■ Work required ■
Return the full listing character for character, without its pictures.

■ Records shown ■
---+---
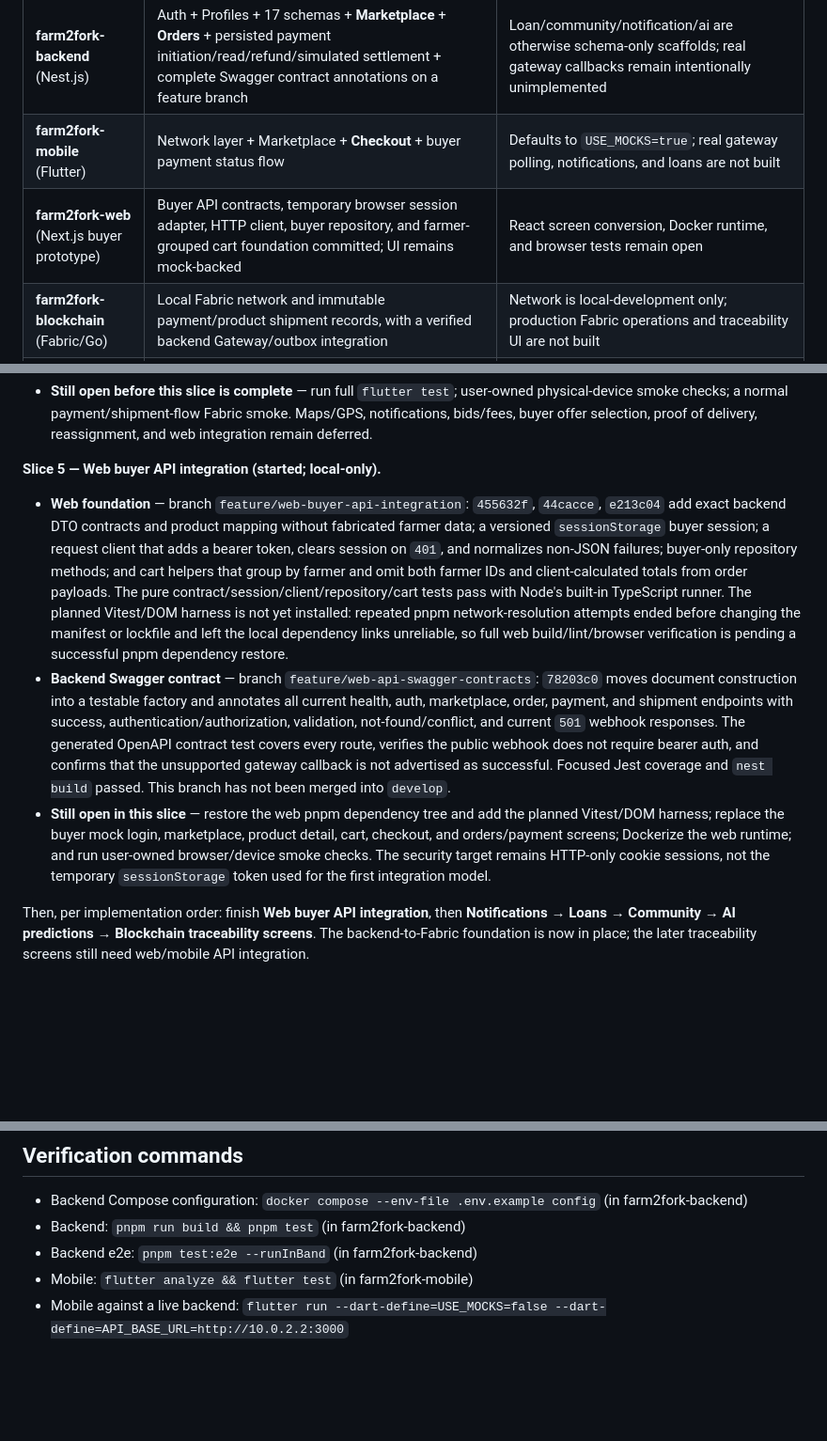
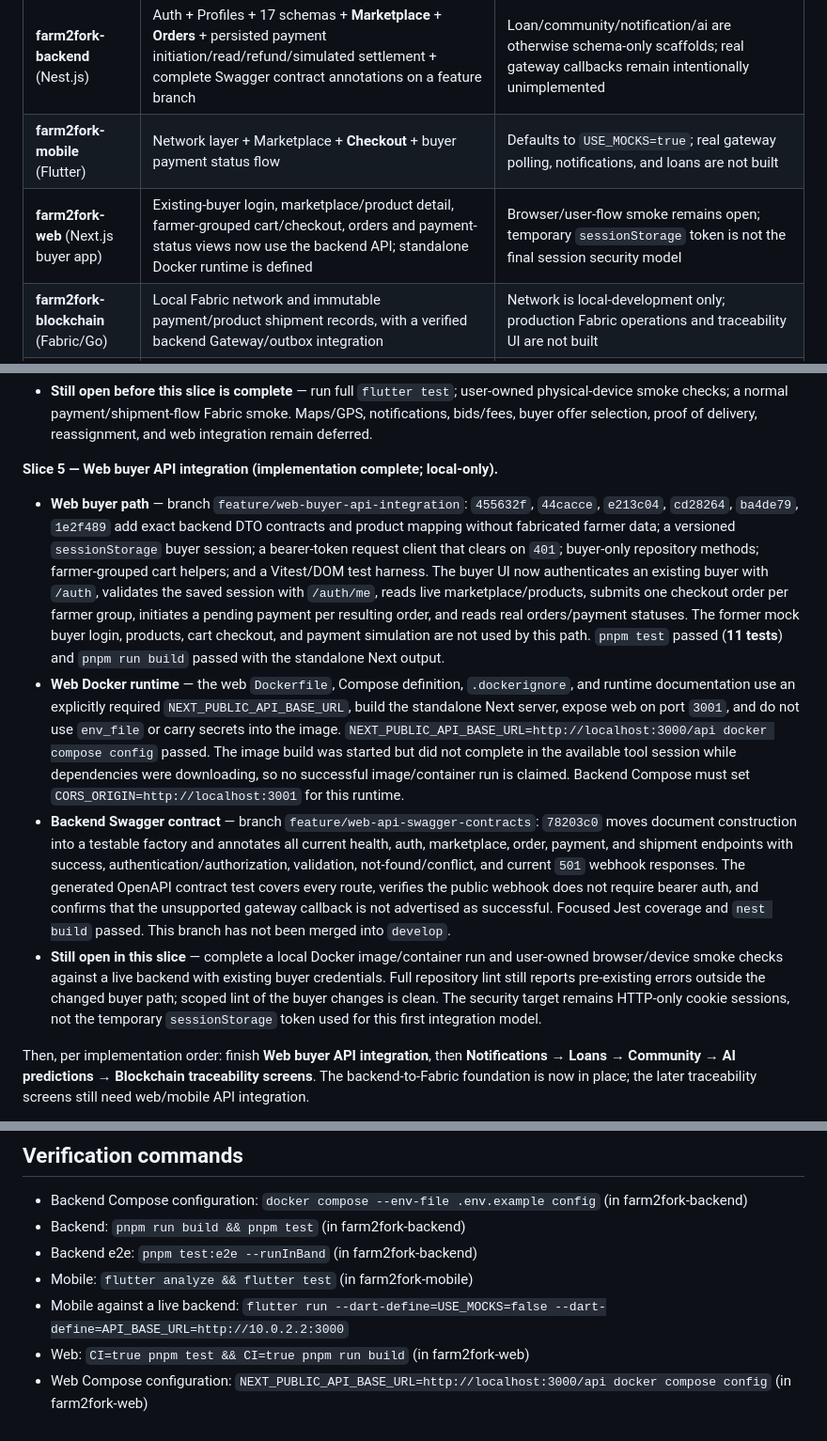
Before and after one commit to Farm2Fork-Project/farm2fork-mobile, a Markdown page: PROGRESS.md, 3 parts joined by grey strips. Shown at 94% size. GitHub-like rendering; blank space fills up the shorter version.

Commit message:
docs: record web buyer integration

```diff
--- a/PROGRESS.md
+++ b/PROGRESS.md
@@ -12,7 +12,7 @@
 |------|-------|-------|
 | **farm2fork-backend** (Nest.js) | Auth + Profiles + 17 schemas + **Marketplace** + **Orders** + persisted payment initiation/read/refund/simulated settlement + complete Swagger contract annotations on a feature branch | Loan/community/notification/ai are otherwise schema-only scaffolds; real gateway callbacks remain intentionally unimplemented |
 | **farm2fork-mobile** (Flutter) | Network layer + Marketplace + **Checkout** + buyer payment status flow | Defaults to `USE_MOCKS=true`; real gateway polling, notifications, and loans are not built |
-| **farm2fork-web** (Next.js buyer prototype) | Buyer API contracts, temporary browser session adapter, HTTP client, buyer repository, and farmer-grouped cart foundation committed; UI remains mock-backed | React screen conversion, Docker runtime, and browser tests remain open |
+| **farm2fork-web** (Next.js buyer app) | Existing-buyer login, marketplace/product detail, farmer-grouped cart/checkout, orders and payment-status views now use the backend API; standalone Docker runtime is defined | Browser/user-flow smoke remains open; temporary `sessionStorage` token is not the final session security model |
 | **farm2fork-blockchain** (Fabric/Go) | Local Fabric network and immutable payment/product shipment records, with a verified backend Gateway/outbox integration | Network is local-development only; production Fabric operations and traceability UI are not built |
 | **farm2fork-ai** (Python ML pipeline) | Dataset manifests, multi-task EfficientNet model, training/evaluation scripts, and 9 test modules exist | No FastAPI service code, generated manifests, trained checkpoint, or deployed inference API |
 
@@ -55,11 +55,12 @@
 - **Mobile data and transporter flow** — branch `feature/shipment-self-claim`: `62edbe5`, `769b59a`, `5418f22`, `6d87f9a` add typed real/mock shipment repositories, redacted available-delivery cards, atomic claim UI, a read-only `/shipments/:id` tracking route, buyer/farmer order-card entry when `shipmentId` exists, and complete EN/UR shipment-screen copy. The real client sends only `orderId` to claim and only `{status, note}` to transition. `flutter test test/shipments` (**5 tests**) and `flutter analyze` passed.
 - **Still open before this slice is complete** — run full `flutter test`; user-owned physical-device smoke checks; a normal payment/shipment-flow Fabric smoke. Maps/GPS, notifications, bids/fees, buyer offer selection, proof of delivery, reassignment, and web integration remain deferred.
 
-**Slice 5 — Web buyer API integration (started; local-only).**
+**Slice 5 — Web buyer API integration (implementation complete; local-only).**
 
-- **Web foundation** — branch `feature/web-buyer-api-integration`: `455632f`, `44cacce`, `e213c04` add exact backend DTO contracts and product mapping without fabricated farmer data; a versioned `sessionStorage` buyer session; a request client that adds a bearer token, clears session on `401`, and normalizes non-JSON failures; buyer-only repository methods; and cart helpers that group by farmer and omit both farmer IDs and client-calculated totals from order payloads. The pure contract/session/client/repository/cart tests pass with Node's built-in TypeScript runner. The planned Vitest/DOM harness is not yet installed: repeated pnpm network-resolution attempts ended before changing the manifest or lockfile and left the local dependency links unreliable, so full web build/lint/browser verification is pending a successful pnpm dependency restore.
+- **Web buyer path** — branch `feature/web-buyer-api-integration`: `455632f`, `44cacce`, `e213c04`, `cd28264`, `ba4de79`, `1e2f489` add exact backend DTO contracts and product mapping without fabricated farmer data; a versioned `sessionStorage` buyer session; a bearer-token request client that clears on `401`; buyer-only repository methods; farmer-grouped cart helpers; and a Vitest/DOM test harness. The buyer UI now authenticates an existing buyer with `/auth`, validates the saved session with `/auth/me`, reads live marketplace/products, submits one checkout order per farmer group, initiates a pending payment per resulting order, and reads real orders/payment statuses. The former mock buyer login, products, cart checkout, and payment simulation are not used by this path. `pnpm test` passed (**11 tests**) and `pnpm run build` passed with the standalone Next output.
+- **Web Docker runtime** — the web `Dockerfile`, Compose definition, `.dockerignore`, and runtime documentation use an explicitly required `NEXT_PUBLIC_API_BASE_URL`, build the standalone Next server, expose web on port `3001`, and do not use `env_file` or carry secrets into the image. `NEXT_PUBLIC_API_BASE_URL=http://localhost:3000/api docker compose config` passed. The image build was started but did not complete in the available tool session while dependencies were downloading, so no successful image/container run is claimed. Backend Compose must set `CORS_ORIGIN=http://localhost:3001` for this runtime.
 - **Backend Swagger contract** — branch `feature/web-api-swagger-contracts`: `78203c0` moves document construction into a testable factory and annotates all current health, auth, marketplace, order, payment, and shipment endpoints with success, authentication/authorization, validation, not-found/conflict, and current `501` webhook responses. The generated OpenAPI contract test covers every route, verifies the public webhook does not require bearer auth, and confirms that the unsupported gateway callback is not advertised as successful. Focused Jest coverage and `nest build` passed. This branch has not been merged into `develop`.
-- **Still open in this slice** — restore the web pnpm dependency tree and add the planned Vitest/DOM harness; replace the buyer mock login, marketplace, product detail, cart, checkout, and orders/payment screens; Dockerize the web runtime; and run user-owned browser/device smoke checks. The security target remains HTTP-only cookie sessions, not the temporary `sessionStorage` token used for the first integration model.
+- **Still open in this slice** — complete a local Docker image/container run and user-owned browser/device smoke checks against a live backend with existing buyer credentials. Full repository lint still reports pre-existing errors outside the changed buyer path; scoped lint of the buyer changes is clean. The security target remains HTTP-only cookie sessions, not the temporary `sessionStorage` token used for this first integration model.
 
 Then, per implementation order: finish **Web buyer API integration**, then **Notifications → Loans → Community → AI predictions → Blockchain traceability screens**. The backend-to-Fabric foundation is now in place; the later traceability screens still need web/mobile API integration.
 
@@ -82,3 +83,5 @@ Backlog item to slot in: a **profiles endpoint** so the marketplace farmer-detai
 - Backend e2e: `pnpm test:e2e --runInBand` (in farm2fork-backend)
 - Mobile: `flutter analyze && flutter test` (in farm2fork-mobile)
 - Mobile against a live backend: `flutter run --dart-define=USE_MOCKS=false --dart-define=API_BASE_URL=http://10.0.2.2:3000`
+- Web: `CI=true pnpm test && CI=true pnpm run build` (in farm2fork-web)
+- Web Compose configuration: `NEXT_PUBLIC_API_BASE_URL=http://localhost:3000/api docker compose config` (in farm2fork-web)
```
---+---
■ Answer box ■
Before and after one commit to Farm2Fork-Project/farm2fork-mobile, a Markdown page: PROGRESS.md, 3 parts joined by grey strips. Shown at 94% size. GitHub-like rendering; blank space fills up the shorter version.

Commit message:
docs: record web buyer integration

```diff
--- a/PROGRESS.md
+++ b/PROGRESS.md
@@ -12,7 +12,7 @@
 |------|-------|-------|
 | **farm2fork-backend** (Nest.js) | Auth + Profiles + 17 schemas + **Marketplace** + **Orders** + persisted payment initiation/read/refund/simulated settlement + complete Swagger contract annotations on a feature branch | Loan/community/notification/ai are otherwise schema-only scaffolds; real gateway callbacks remain intentionally unimplemented |
 | **farm2fork-mobile** (Flutter) | Network layer + Marketplace + **Checkout** + buyer payment status flow | Defaults to `USE_MOCKS=true`; real gateway polling, notifications, and loans are not built |
-| **farm2fork-web** (Next.js buyer prototype) | Buyer API contracts, temporary browser session adapter, HTTP client, buyer repository, and farmer-grouped cart foundation committed; UI remains mock-backed | React screen conversion, Docker runtime, and browser tests remain open |
+| **farm2fork-web** (Next.js buyer app) | Existing-buyer login, marketplace/product detail, farmer-grouped cart/checkout, orders and payment-status views now use the backend API; standalone Docker runtime is defined | Browser/user-flow smoke remains open; temporary `sessionStorage` token is not the final session security model |
 | **farm2fork-blockchain** (Fabric/Go) | Local Fabric network and immutable payment/product shipment records, with a verified backend Gateway/outbox integration | Network is local-development only; production Fabric operations and traceability UI are not built |
 | **farm2fork-ai** (Python ML pipeline) | Dataset manifests, multi-task EfficientNet model, training/evaluation scripts, and 9 test modules exist | No FastAPI service code, generated manifests, trained checkpoint, or deployed inference API |
 
@@ -55,11 +55,12 @@
 - **Mobile data and transporter flow** — branch `feature/shipment-self-claim`: `62edbe5`, `769b59a`, `5418f22`, `6d87f9a` add typed real/mock shipment repositories, redacted available-delivery cards, atomic claim UI, a read-only `/shipments/:id` tracking route, buyer/farmer order-card entry when `shipmentId` exists, and complete EN/UR shipment-screen copy. The real client sends only `orderId` to claim and only `{status, note}` to transition. `flutter test test/shipments` (**5 tests**) and `flutter analyze` passed.
 - **Still open before this slice is complete** — run full `flutter test`; user-owned physical-device smoke checks; a normal payment/shipment-flow Fabric smoke. Maps/GPS, notifications, bids/fees, buyer offer selection, proof of delivery, reassignment, and web integration remain deferred.
 
-**Slice 5 — Web buyer API integration (started; local-only).**
+**Slice 5 — Web buyer API integration (implementation complete; local-only).**
 
-- **Web foundation** — branch `feature/web-buyer-api-integration`: `455632f`, `44cacce`, `e213c04` add exact backend DTO contracts and product mapping without fabricated farmer data; a versioned `sessionStorage` buyer session; a request client that adds a bearer token, clears session on `401`, and normalizes non-JSON failures; buyer-only repository methods; and cart helpers that group by farmer and omit both farmer IDs and client-calculated totals from order payloads. The pure contract/session/client/repository/cart tests pass with Node's built-in TypeScript runner. The planned Vitest/DOM harness is not yet installed: repeated pnpm network-resolution attempts ended before changing the manifest or lockfile and left the local dependency links unreliable, so full web build/lint/browser verification is pending a successful pnpm dependency restore.
+- **Web buyer path** — branch `feature/web-buyer-api-integration`: `455632f`, `44cacce`, `e213c04`, `cd28264`, `ba4de79`, `1e2f489` add exact backend DTO contracts and product mapping without fabricated farmer data; a versioned `sessionStorage` buyer session; a bearer-token request client that clears on `401`; buyer-only repository methods; farmer-grouped cart helpers; and a Vitest/DOM test harness. The buyer UI now authenticates an existing buyer with `/auth`, validates the saved session with `/auth/me`, reads live marketplace/products, submits one checkout order per farmer group, initiates a pending payment per resulting order, and reads real orders/payment statuses. The former mock buyer login, products, cart checkout, and payment simulation are not used by this path. `pnpm test` passed (**11 tests**) and `pnpm run build` passed with the standalone Next output.
+- **Web Docker runtime** — the web `Dockerfile`, Compose definition, `.dockerignore`, and runtime documentation use an explicitly required `NEXT_PUBLIC_API_BASE_URL`, build the standalone Next server, expose web on port `3001`, and do not use `env_file` or carry secrets into the image. `NEXT_PUBLIC_API_BASE_URL=http://localhost:3000/api docker compose config` passed. The image build was started but did not complete in the available tool session while dependencies were downloading, so no successful image/container run is claimed. Backend Compose must set `CORS_ORIGIN=http://localhost:3001` for this runtime.
 - **Backend Swagger contract** — branch `feature/web-api-swagger-contracts`: `78203c0` moves document construction into a testable factory and annotates all current health, auth, marketplace, order, payment, and shipment endpoints with success, authentication/authorization, validation, not-found/conflict, and current `501` webhook responses. The generated OpenAPI contract test covers every route, verifies the public webhook does not require bearer auth, and confirms that the unsupported gateway callback is not advertised as successful. Focused Jest coverage and `nest build` passed. This branch has not been merged into `develop`.
-- **Still open in this slice** — restore the web pnpm dependency tree and add the planned Vitest/DOM harness; replace the buyer mock login, marketplace, product detail, cart, checkout, and orders/payment screens; Dockerize the web runtime; and run user-owned browser/device smoke checks. The security target remains HTTP-only cookie sessions, not the temporary `sessionStorage` token used for the first integration model.
+- **Still open in this slice** — complete a local Docker image/container run and user-owned browser/device smoke checks against a live backend with existing buyer credentials. Full repository lint still reports pre-existing errors outside the changed buyer path; scoped lint of the buyer changes is clean. The security target remains HTTP-only cookie sessions, not the temporary `sessionStorage` token used for this first integration model.
 
 Then, per implementation order: finish **Web buyer API integration**, then **Notifications → Loans → Community → AI predictions → Blockchain traceability screens**. The backend-to-Fabric foundation is now in place; the later traceability screens still need web/mobile API integration.
 
@@ -82,3 +83,5 @@ Backlog item to slot in: a **profiles endpoint** so the marketplace farmer-detai
 - Backend e2e: `pnpm test:e2e --runInBand` (in farm2fork-backend)
 - Mobile: `flutter analyze && flutter test` (in farm2fork-mobile)
 - Mobile against a live backend: `flutter run --dart-define=USE_MOCKS=false --dart-define=API_BASE_URL=http://10.0.2.2:3000`
+- Web: `CI=true pnpm test && CI=true pnpm run build` (in farm2fork-web)
+- Web Compose configuration: `NEXT_PUBLIC_API_BASE_URL=http://localhost:3000/api docker compose config` (in farm2fork-web)
```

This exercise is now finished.